  • Should you work with a CTO? That really depends on your budget and how tech-reliant your project it. Either a CTO or a technical co-founder can be of great help when you’re a non-technical founder yourself. This is especially true of projects that have a particularly complex technical component. Nonetheless, when hiring a team, the project manager will act as a CTO, looking to help you in the best way possible to create a beautiful digital product.
  • Understand the development methodology your team is using. Ask questions and get involved!  Always keep in mind that the individual and/or team working on developing your project is heavily reliant on your feedback, as that’s what will help them build the product exactly the way you want it. That being said, try to take part in as many meetings with them as possible. Never underestimate the importance of communication!

Focus on performance and scalability. Here’s some advice on growth-hacking we learned in our recent visit to Silicon Valley.

 

4- My MVP is ready. What’s next?

  • Validation. Once you launch your app or website, the feeling of seeing your baby not reach the million users right away can be devastating but you must keep going until you can make sure that either you need to make some specific improvements and continue evolving or make a radical shift of the direction you’re taking. Keeping open to suggestions is as challenging as necessary in this stage. Once you launch your product the lack of instant success can be a bit overwhelming but do take advantage of the feedback you get from this bunch of initial users: they will let you know which features should be improved or removed, and which ones you should consider adding
  • Data gathering. As we mentioned in the previous point, the thoughts and opinions you’ll receive from your initial users are the best way to validate your product. In our decade of experience working with startup founders though, many of them often come to the realization that the features they were initially focusing on were perhaps not the ones that truly made their product stand out, and in those cases, a shift to a different vertical can be of help. This doesn’t mean you’ve failed: it simply means your chances of success can increase if you change your target. 
  • Obtaining funding to continue the process always makes it better. Here’s advice on how to prepare your pitch to ask for capital from VCs. Release new and improved versions.  

 

5- Conclusions:

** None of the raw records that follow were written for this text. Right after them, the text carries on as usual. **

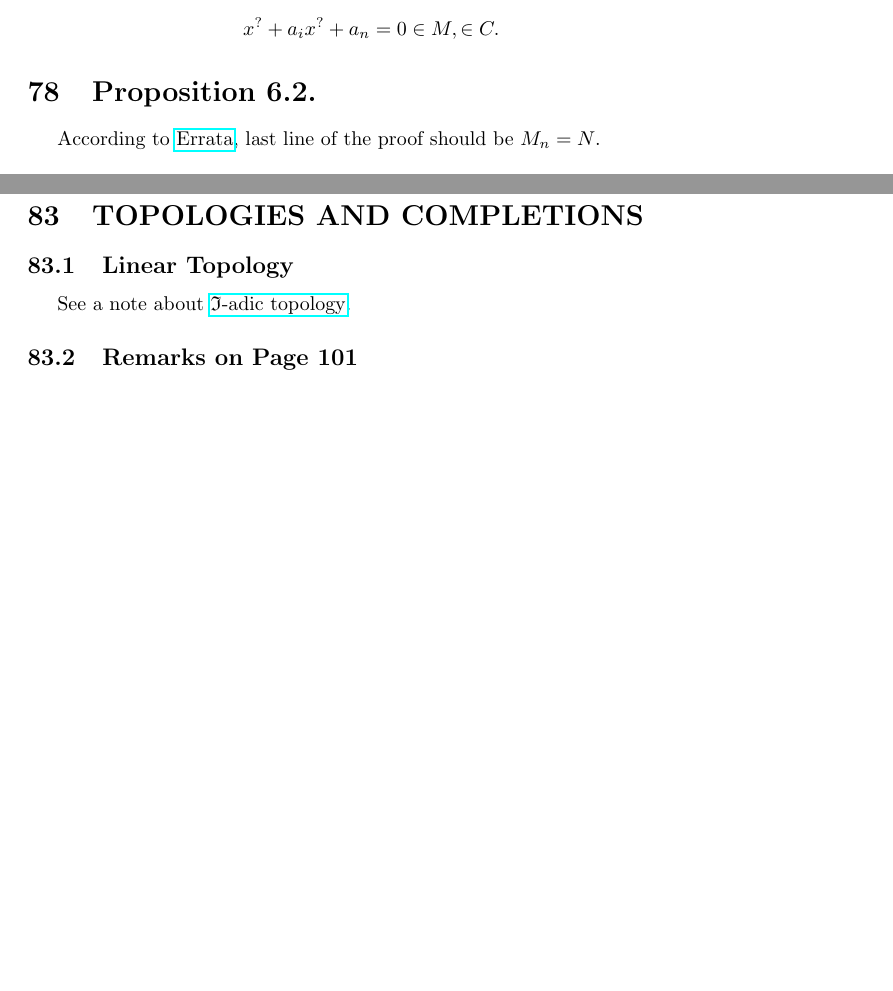
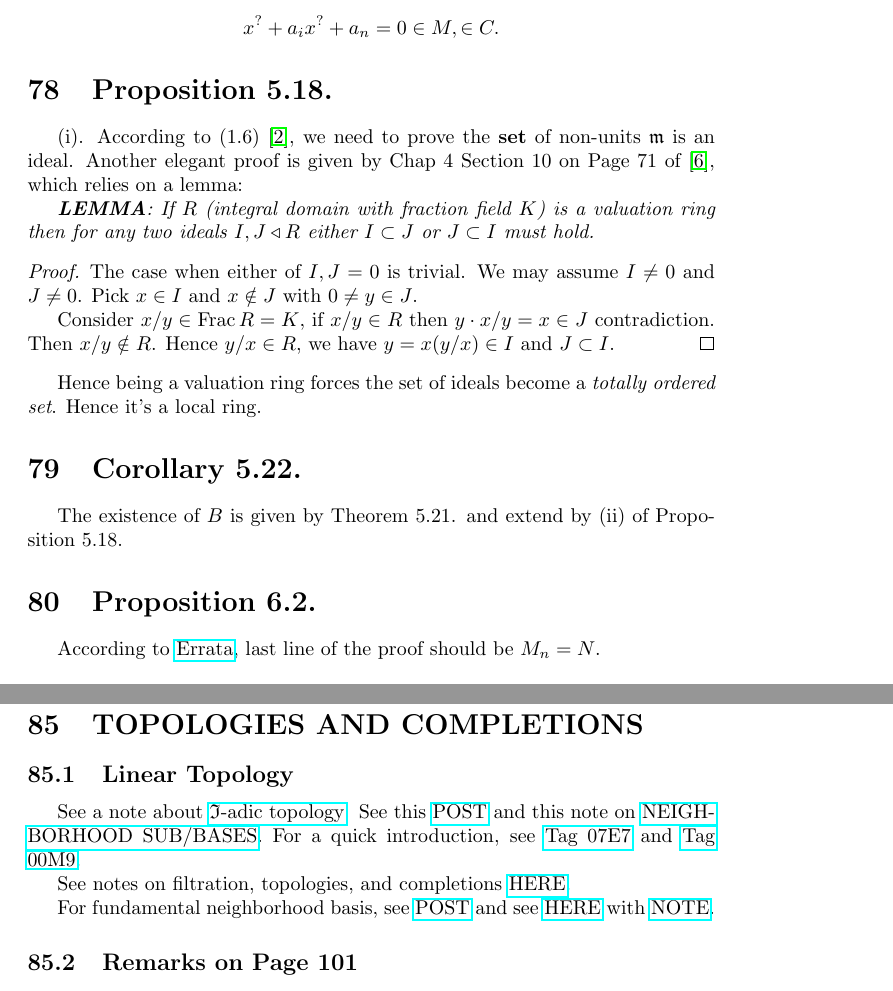
Before and after one commit to Ihcnurnat/Notes-Commutative-Algebra, a LaTeX document (main.tex, which reads texFiles/01 Atiyah Introduction to Commutative Algebra/Chapter 10.tex, texFiles/01 Atiyah Introduction to Commutative Algebra/Chapter 5.tex): two parts of pages 61 and 62 of 78 before the commit and two parts of pages 61 and 63 of 79 after it, joined at a grey line, cut so that both start at the same text, the shorter picture padded with empty space. The pictures show the PDF file main.pdf that the author committed with the source.

Commit message:
finite presentation

```diff
--- a/texFiles/01 Atiyah Introduction to Commutative Algebra/Chapter 10.tex
+++ b/texFiles/01 Atiyah Introduction to Commutative Algebra/Chapter 10.tex
@@ -4,7 +4,11 @@
 
 \subsection{Linear Topology}
 
-See a note about \href{https://math.gsu.edu/fenescu/commalglectures/8250Lect2.pdf}{$\mathfrak I$-adic topology}.
+See a note about \href{https://math.gsu.edu/fenescu/commalglectures/8250Lect2.pdf}{$\mathfrak I$-adic topology}. See this \href{https://math.stackexchange.com/questions/4775023/linear-topology#:~:text=Definition%3A%20A%20linear%20topology%20τ,consisting%20of%20submodules%20of%20M.}{POST} and this note on \href{http://alpha.math.uga.edu/%7Epete/TopSection5.pdf}{NEIGHBORHOOD SUB/BASES}. For a quick introduction, see \href{https://stacks.math.columbia.edu/tag/07E7}{Tag 07E7} and \href{https://stacks.math.columbia.edu/tag/00M9}{Tag 00M9}.
+
+See notes on filtration, topologies, and completions \href{https://www.math.uchicago.edu/~may/MISC/Topologies.pdf}{HERE}.
+
+For fundamental neighborhood basis, see \href{https://math.stackexchange.com/questions/22957/topology-defined-by-a-fundamental-system-of-neighbourhoods-of-zero-in-a-topologi}{POST} and see \href{https://math.stackexchange.com/questions/69518/how-can-you-construct-a-topology-from-a-fundamental-system-of-neighborhoods?rq=1}{HERE} with \href{http://alpha.math.uga.edu/%7Epete/TopSection5.pdf}{NOTE}.
 
 \subsection{Remarks on Page 101}
 
--- a/texFiles/01 Atiyah Introduction to Commutative Algebra/Chapter 5.tex
+++ b/texFiles/01 Atiyah Introduction to Commutative Algebra/Chapter 5.tex
@@ -76,3 +76,20 @@ Here $M=A[x_1,...,x_n]$ admits a ring structure. Therefore for a polynomial with
 \begin{align*}
 	x^?+a_i x^?+a_n=0\in M, \in C.
 \end{align*}
+
+\section{Proposition 5.18.}
+
+(i). According to (1.6) \cite{atiyah1994introduction}, we need to prove the \textbf{set} of non-units $\mathfrak m$  is an ideal. Another elegant proof is given by Chap 4 Section 10 on Page 71 of \cite{matsumura1989commutative}, which relies on a lemma:
+
+\textit{\textbf{LEMMA}: If $R$ (integral domain with fraction field $K$) is a valuation ring then for any two ideals $I,J\triangleleft R$ either $I\subset J$ or $J\subset I$ must hold.}
+\begin{proof}
+	The case when either of $I,J=0$ is trivial. We may assume $I\neq 0$ and $J\neq 0$. Pick $x\in I$ and $x\notin J$ with $0\neq y\in J$.
+
+	Consider $x/y\in \Frac R=K$, if $x/y\in R$ then $y\cdot x/y=x\in J$ contradiction. Then $x/y\notin R$. Hence $y/x\in R$, we have $y=x(y/x)\in I$ and $J\subset I$.
+\end{proof}
+
+Hence being a valuation ring forces the set of ideals become a \textit{totally ordered set}. Hence it's a local ring.
+
+\section{Corollary 5.22.}
+
+The existence of $B$ is given by Theorem 5.21. and extend by (ii) of Proposition 5.18.
```
Also changed, not shown: main.pdf, texFiles/01 Atiyah Introduction to Commutative Algebra/Chapter 10.tex (14 more changed lines).
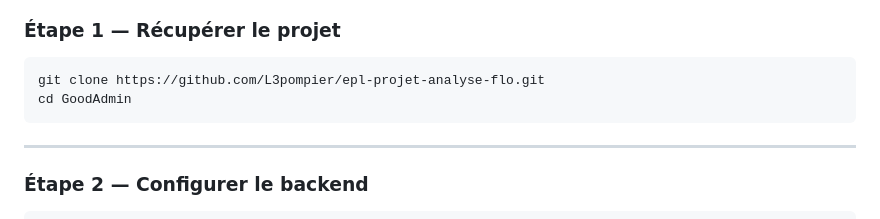
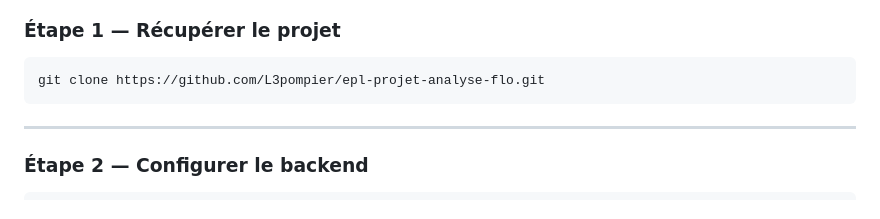
Before and after one commit to L3pompier/epl-projet-analyse-flo, a Markdown page: README.md, the part around the change. Drawn GitHub-style.

Commit message:
correction

````diff
--- a/README.md
+++ b/README.md
@@ -20,7 +20,6 @@ Outil web de visualisation et d'analyse statistique des résultats académiques.
 
 ```bash
 git clone https://github.com/L3pompier/epl-projet-analyse-flo.git
-cd GoodAdmin
 ```
 
 ---
````
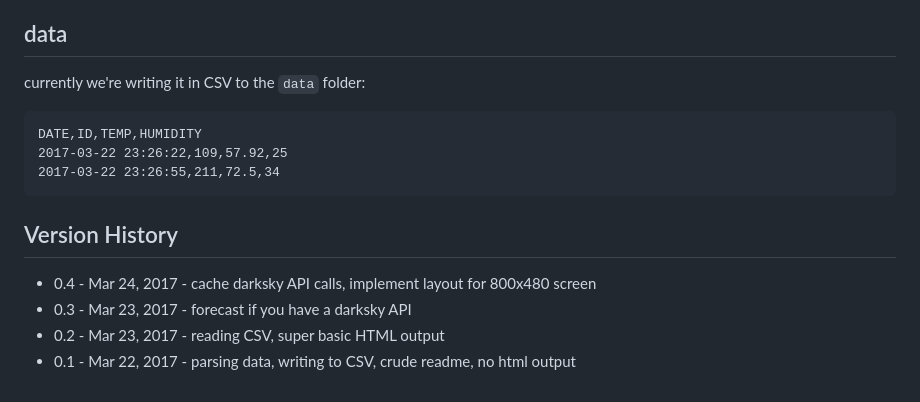
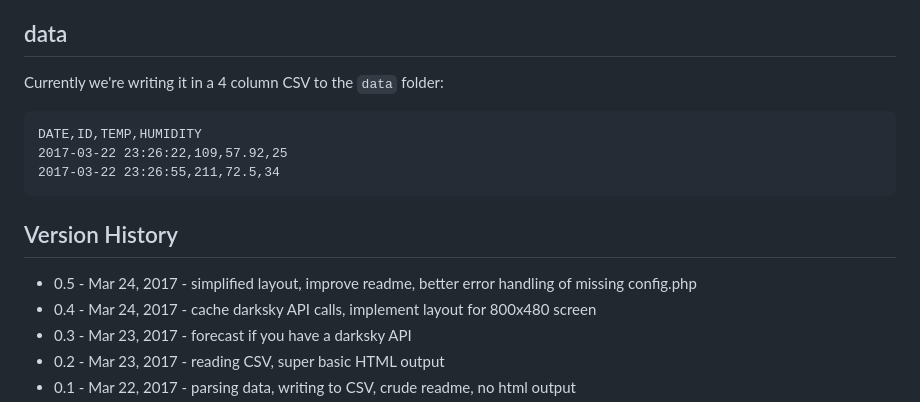
Before and after one commit to mrjones-plip/YANPIWS, a Markdown page: README.md, the part around one of its changes. Rendered like a GitHub page.

````diff
--- a/README.md
+++ b/README.md
@@ -72,7 +73,7 @@ Finally, use chrome to show it full screen:
 
 ## data
 
-currently we're writing it in CSV to the ``data`` folder:
+Currently we're writing it in a 4 column CSV to the ``data`` folder:
 
 ```csv
 DATE,ID,TEMP,HUMIDITY
@@ -81,6 +82,7 @@ DATE,ID,TEMP,HUMIDITY
 ```
 
 ## Version History
+* 0.5 - Mar 24, 2017 - simplified layout, improve readme, better error handling of missing config.php
 * 0.4 - Mar 24, 2017 - cache darksky API calls, implement layout for 800x480 screen
 * 0.3 - Mar 23, 2017 - forecast if you have a darksky API
 * 0.2 - Mar 23, 2017 - reading CSV, super basic HTML output
````
Also changed, not shown: other parts of README.md (+15 -14 lines), screenshot2.png, 3 other files.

  • Developing your product is a dynamic process that never really comes to a defined end, as there is always room for change and continuous improvement. 
  • You must be able to clearly define the core concept behind your idea and stick to it while you build the MVP. 
  • Never underestimate the importance of researching the market you’re entering, as well as the tastes and preferences of your potential users. 
  • Before moving forward to the development stage:
    • Define whether you’ll go for a full MVP, or whether a more simple prototype is the way to go at this point.
    • Consider whether a freelancer or a development team will be the best option for you, taking into account your current budget and personal preference.
    • Define the platform you’ll be building the MVP on.
    • Choose which development methodology you prefer to stick to. 
  • Keep constant communication with the development team: remember your thoughts and feedback are the basis of their work. 
  • Stay open-minded! Don’t be discouraged if you need to make a big change in your key concepts, remember that this can lead to a higher rate of success.

 

No Comments

Post A Comment